__Required action__.
Search the entries below for the string "subcaption" and copy the lines that hold it.

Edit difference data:
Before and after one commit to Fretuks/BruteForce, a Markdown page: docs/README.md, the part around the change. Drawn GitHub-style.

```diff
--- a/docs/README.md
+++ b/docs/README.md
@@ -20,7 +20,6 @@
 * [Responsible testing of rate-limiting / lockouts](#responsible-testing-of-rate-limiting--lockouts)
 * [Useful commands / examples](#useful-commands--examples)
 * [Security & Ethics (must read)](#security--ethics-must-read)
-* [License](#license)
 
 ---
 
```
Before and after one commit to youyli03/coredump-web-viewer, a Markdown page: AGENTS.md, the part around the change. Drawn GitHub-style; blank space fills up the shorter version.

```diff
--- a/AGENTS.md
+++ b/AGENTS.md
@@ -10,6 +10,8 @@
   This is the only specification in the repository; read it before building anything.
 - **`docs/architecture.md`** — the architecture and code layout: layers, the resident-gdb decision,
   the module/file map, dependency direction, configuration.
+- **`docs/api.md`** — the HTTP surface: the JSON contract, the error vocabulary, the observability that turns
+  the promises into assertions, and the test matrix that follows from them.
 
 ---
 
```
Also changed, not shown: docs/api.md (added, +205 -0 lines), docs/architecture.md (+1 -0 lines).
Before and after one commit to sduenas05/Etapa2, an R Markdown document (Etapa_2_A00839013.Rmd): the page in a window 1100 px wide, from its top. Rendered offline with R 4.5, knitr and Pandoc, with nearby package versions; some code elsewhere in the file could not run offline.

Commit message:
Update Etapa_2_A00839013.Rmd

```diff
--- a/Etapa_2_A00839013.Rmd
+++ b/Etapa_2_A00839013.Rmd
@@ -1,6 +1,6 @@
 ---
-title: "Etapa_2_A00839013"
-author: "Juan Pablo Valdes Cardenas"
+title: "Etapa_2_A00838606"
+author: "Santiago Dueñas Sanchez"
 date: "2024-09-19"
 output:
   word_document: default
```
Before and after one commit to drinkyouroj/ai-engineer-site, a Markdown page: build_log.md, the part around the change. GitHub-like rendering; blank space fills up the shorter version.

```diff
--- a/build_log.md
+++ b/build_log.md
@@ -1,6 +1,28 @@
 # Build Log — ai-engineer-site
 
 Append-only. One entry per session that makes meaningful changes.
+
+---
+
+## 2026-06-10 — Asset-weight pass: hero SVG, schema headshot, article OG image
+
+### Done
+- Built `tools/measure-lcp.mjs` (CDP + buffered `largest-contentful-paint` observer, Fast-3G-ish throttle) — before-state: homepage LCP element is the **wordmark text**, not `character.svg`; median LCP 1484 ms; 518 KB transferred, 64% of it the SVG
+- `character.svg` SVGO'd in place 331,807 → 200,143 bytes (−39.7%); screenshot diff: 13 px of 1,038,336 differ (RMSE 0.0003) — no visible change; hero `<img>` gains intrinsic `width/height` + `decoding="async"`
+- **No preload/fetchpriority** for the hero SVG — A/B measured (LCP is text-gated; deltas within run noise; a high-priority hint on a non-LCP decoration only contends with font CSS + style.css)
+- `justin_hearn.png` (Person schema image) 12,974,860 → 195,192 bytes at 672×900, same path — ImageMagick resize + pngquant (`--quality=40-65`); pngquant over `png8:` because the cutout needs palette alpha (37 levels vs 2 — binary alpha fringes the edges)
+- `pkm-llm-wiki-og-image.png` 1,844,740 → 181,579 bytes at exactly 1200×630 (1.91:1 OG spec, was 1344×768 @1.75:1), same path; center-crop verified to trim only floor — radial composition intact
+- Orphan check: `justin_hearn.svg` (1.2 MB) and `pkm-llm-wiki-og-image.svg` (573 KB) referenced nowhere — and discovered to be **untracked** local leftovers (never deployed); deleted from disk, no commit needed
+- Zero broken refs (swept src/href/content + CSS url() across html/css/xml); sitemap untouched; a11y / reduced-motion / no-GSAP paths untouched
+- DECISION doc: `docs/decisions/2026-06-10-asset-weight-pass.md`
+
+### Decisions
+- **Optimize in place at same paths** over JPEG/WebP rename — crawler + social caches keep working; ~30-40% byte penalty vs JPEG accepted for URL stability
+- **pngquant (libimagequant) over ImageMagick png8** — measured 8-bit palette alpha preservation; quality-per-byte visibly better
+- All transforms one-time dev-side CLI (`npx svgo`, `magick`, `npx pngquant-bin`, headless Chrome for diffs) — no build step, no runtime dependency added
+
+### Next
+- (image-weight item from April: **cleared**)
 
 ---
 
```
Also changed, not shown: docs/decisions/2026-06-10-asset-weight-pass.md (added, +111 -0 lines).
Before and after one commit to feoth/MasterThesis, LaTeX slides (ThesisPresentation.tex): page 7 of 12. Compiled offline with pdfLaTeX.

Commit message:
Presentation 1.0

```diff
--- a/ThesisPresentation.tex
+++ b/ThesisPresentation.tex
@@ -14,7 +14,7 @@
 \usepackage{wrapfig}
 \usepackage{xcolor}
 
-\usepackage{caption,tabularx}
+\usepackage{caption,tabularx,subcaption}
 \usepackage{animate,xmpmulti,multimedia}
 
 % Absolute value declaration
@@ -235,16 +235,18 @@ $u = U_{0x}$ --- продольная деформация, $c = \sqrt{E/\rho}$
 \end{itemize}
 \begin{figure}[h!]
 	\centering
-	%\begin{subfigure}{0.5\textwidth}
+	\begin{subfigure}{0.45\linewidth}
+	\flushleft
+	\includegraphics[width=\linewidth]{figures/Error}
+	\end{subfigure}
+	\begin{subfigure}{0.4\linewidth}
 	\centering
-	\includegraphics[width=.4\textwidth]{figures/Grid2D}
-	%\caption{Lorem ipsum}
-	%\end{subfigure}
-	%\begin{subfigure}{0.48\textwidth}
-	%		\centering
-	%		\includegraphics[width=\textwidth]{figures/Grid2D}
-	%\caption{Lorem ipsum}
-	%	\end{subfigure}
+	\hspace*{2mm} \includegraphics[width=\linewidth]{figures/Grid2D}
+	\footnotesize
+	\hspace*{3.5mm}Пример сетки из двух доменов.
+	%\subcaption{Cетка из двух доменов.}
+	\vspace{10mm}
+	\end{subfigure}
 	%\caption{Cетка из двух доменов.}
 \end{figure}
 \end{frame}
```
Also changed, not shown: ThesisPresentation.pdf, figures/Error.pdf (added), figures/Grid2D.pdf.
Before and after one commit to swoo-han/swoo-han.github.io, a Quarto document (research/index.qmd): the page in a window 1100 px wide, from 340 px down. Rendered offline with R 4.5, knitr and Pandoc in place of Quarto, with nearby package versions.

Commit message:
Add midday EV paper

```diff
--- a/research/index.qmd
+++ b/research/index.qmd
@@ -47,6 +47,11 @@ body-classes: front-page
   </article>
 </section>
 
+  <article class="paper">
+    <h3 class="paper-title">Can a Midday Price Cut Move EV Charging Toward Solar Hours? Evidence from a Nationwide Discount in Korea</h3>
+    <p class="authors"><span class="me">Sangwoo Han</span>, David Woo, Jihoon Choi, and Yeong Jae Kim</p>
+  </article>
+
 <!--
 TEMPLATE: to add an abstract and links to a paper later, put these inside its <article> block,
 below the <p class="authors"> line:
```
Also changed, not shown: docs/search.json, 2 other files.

__Response area__.
+\usepackage{caption,tabularx,subcaption}
+	%\subcaption{Cетка из двух доменов.}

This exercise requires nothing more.